In closing, I'd like to share with you one of my favorite scenes from the movie, which I think really hits home. For the opposing view, Mr. Baum. I gotta stand for this. Okay, hi. My firm's thesis is pretty simple, Wall St. took a good idea, Lewis Renierie's mortgage bond, and turned it into an atomic bomb of fraud and stupidity that is on his way to decimating the world economy.
- How do you really feel? - I'm glad you still have a sense of humor. I wouldn't if I were you.
Now, anyone who knows me knows that I have no problem telling someone they're wrong. But for the first time in my life, it's not so enjoyable. We live in an era of fraud in America casinoslots sa.
Not just in banking, but in government, education, religion, food, even baseball. What bothers me isn't that fraud is not nice or that fraud is mean. It's that, for fifteen thousand years, fraud and short-sighting thinking have never ever worked. Not once. Eventually, people get caught.
Things go south. When the hell did we forget all of that? I thought we were better than this, I really did. And the fact that we're not doesn't make me feel alright and superior. It makes me feel sad.
And as fun as it is to watch pompus, dumb Wall Streeters be wildly wrong - and you are wrong, sir - I just know that at the end of the day, average people are going to be the ones that are gonna have to pay for all of this.
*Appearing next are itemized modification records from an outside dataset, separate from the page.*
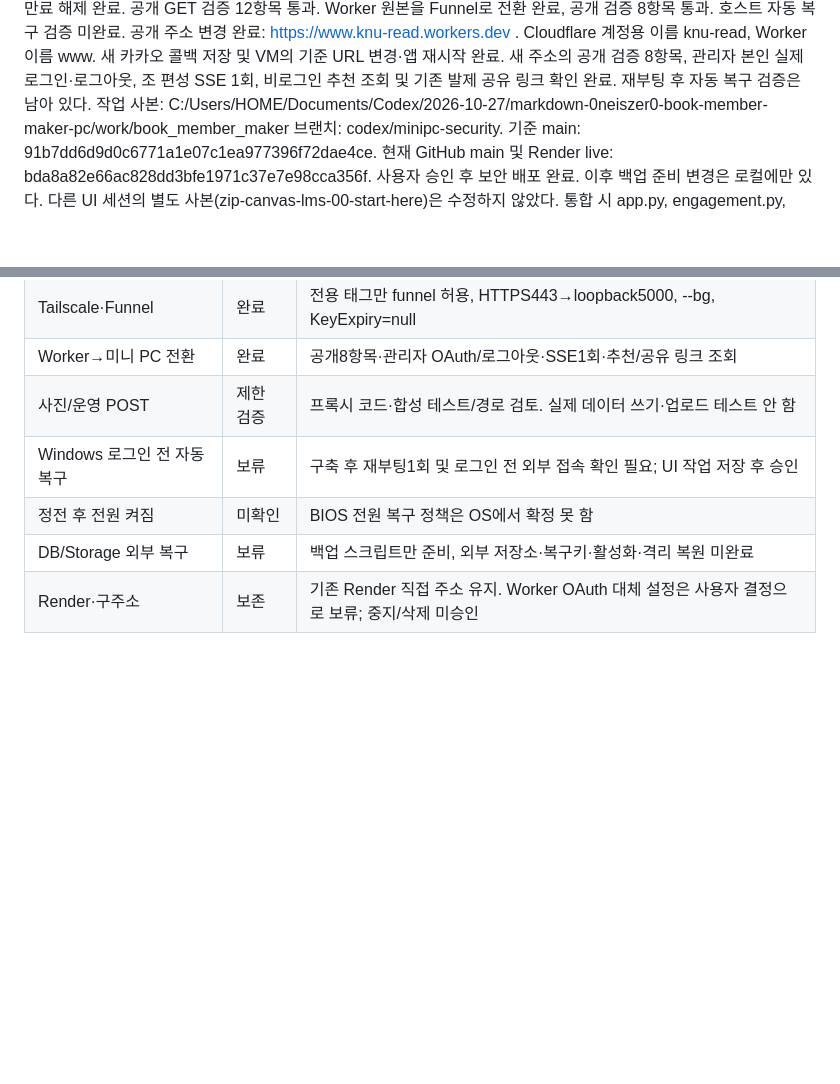
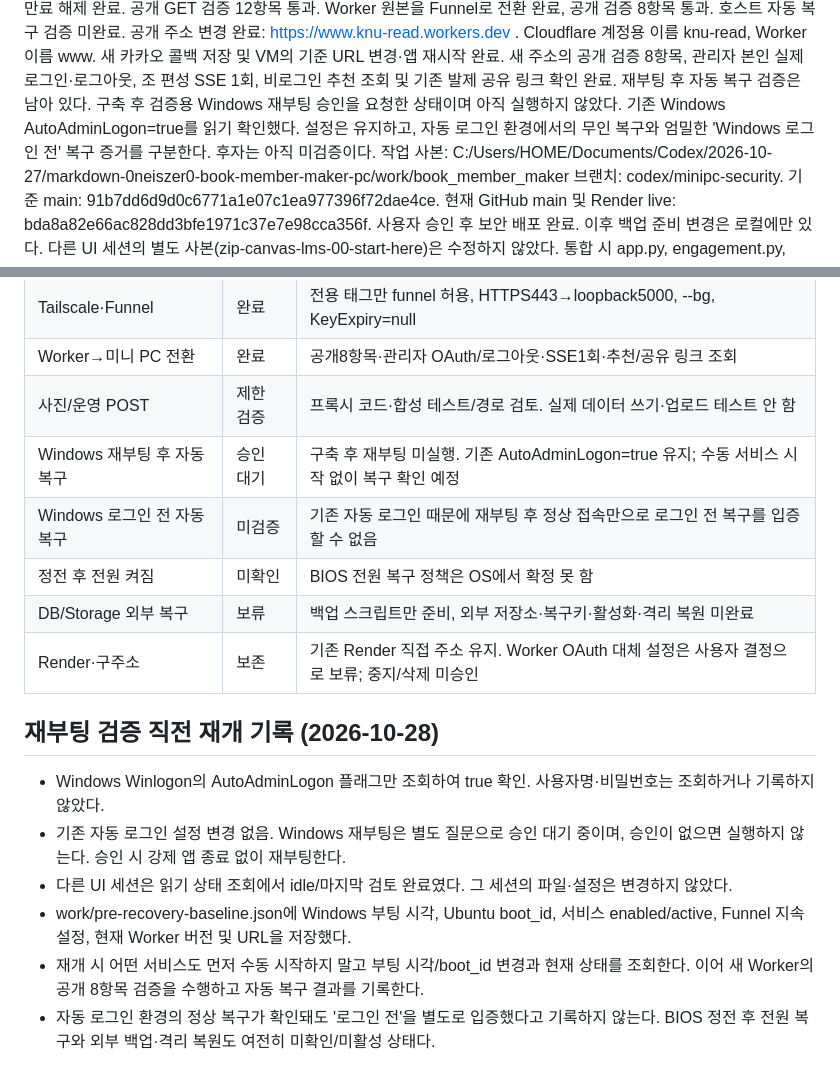
Before and after one commit to 0neiszer0/book_member_maker, a Markdown page: docs/MINIPC_DEPLOY_STATUS.md, 2 parts joined by grey strips. GitHub-like rendering; blank space fills up the shorter version.

```diff
--- a/docs/MINIPC_DEPLOY_STATUS.md
+++ b/docs/MINIPC_DEPLOY_STATUS.md
@@ -13,6 +13,9 @@ Worker 원본을 Funnel로 전환 완료, 공개 검증 8항목 통과. 호스
 Worker 이름 www. 새 카카오 콜백 저장 및 VM의 기준 URL 변경·앱 재시작 완료.
 새 주소의 공개 검증 8항목, 관리자 본인 실제 로그인·로그아웃, 조 편성 SSE 1회,
 비로그인 추천 조회 및 기존 발제 공유 링크 확인 완료. 재부팅 후 자동 복구 검증은 남아 있다.
+구축 후 검증용 Windows 재부팅 승인을 요청한 상태이며 아직 실행하지 않았다.
+기존 Windows AutoAdminLogon=true를 읽기 확인했다. 설정은 유지하고, 자동 로그인 환경에서의
+무인 복구와 엄밀한 'Windows 로그인 전' 복구 증거를 구분한다. 후자는 아직 미검증이다.
 작업 사본: C:/Users/HOME/Documents/Codex/2026-10-27/markdown-0neiszer0-book-member-maker-pc/work/book_member_maker
 브랜치: codex/minipc-security. 기준 main: 91b7dd6d9d0c6771a1e07c1ea977396f72dae4ce.
 현재 GitHub main 및 Render live: bda8a82e66ac828dd3bfe1971c37e7e98cca356f. 사용자 승인 후 보안 배포 완료. 이후 백업 준비 변경은 로컬에만 있다.
@@ -362,7 +365,21 @@ Supabase CLI migration new는 홈 설정 폴더 권한 오류로 실패하여
 | Tailscale·Funnel | 완료 | 전용 태그만 funnel 허용, HTTPS443→loopback5000, --bg, KeyExpiry=null |
 | Worker→미니 PC 전환 | 완료 | 공개8항목·관리자 OAuth/로그아웃·SSE1회·추천/공유 링크 조회 |
 | 사진/운영 POST | 제한 검증 | 프록시 코드·합성 테스트/경로 검토. 실제 데이터 쓰기·업로드 테스트 안 함 |
-| Windows 로그인 전 자동 복구 | 보류 | 구축 후 재부팅1회 및 로그인 전 외부 접속 확인 필요; UI 작업 저장 후 승인 |
+| Windows 재부팅 후 자동 복구 | 승인 대기 | 구축 후 재부팅 미실행. 기존 AutoAdminLogon=true 유지; 수동 서비스 시작 없이 복구 확인 예정 |
+| Windows 로그인 전 자동 복구 | 미검증 | 기존 자동 로그인 때문에 재부팅 후 정상 접속만으로 로그인 전 복구를 입증할 수 없음 |
 | 정전 후 전원 켜짐 | 미확인 | BIOS 전원 복구 정책은 OS에서 확정 못 함 |
 | DB/Storage 외부 복구 | 보류 | 백업 스크립트만 준비, 외부 저장소·복구키·활성화·격리 복원 미완료 |
 | Render·구주소 | 보존 | 기존 Render 직접 주소 유지. Worker OAuth 대체 설정은 사용자 결정으로 보류; 중지/삭제 미승인 |
+
+## 재부팅 검증 직전 재개 기록 (2026-10-28)
+
+- Windows Winlogon의 AutoAdminLogon 플래그만 조회하여 true 확인. 사용자명·비밀번호는 조회하거나 기록하지 않았다.
+- 기존 자동 로그인 설정 변경 없음. Windows 재부팅은 별도 질문으로 승인 대기 중이며,
+  승인이 없으면 실행하지 않는다. 승인 시 강제 앱 종료 없이 재부팅한다.
+- 다른 UI 세션은 읽기 상태 조회에서 idle/마지막 검토 완료였다. 그 세션의 파일·설정은 변경하지 않았다.
+- work/pre-recovery-baseline.json에 Windows 부팅 시각, Ubuntu boot_id, 서비스 enabled/active,
+  Funnel 지속 설정, 현재 Worker 버전 및 URL을 저장했다.
+- 재개 시 어떤 서비스도 먼저 수동 시작하지 말고 부팅 시각/boot_id 변경과 현재 상태를 조회한다.
+  이어 새 Worker의 공개 8항목 검증을 수행하고 자동 복구 결과를 기록한다.
+- 자동 로그인 환경의 정상 복구가 확인돼도 '로그인 전'을 별도로 입증했다고 기록하지 않는다.
+  BIOS 정전 후 전원 복구와 외부 백업·격리 복원도 여전히 미확인/미활성 상태다.
```
Also changed, not shown: infra/minipc/README.md (+5 -1 lines).
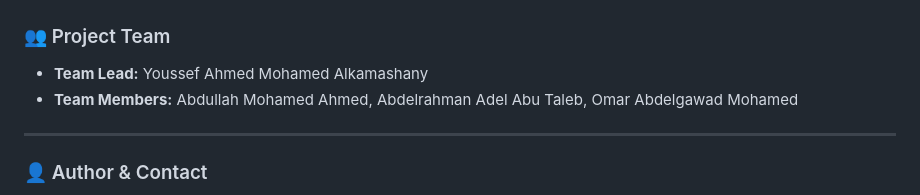
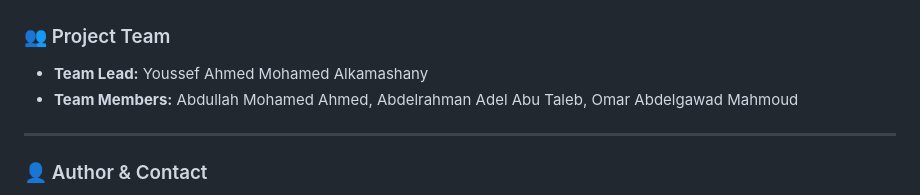
Before and after one commit to Youssef-Alkamashany/DEPI-FINAL-PROJECT-_-INSIGHT-STREAM_-CLOUD-WAREHOUSE-ANALYTICS, a Markdown page: README.md, the part around the change. Drawn GitHub-style.

Commit message:
Fix team member name in README
Corrected the name of a team member in the README.

```diff
--- a/README.md
+++ b/README.md
@@ -57,7 +57,7 @@
 
 ### 👥 Project Team
 * **Team Lead:** Youssef Ahmed Mohamed Alkamashany
-* **Team Members:** Abdullah Mohamed Ahmed, Abdelrahman Adel Abu Taleb, Omar Abdelgawad Mohamed
+* **Team Members:** Abdullah Mohamed Ahmed, Abdelrahman Adel Abu Taleb, Omar Abdelgawad Mahmoud
 
 ---
 
```
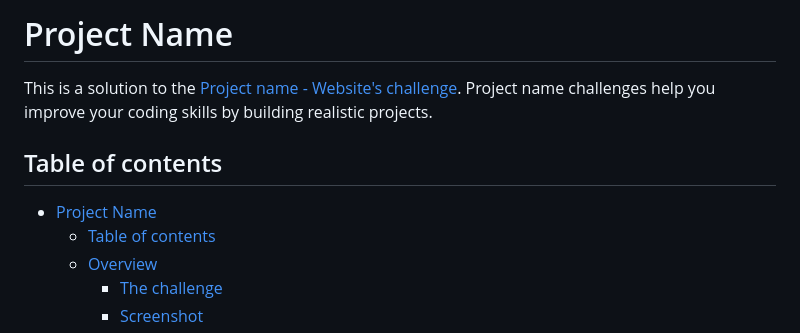
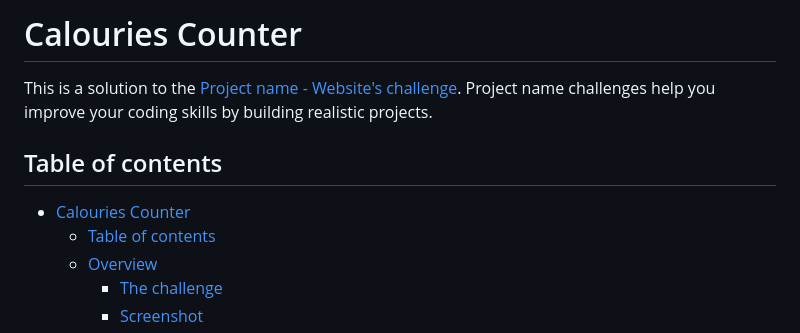
Before and after one commit to Mateus-A-Carvalho/javascript-algorithms-data-structures-fcc, a Markdown page: calorie-counter/README.md, the part around the change. Drawn GitHub-style.

Commit message:
style: update project name in README for consistency and clarity

```diff
--- a/calorie-counter/README.md
+++ b/calorie-counter/README.md
@@ -1,10 +1,10 @@
-# Project Name
+# Calouries Counter
 
 This is a solution to the [Project name - Website's challenge](). Project name challenges help you improve your coding skills by building realistic projects.
 
 ## Table of contents
 
-- [Project Name](#project-name)
+- [Calouries Counter](#calouries-counter)
   - [Table of contents](#table-of-contents)
   - [Overview](#overview)
     - [The challenge](#the-challenge)
```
Because they always, always do. That's my two cents. Thank-you. Does our bull have a response?
Only that in the entire history of Wall St, no investment bank has ever failed unless caught in criminal activities. So, yes, I stand by my Bear Stearns optimism. - Mr. Miller, I'm sorry, quick question.
From the time you guys started talking, Bear Stearns' stock has fallen more than 38%. Would you still buy more? (Nervously) Yeah, sure, of course I'd buy more, why not? - Boom.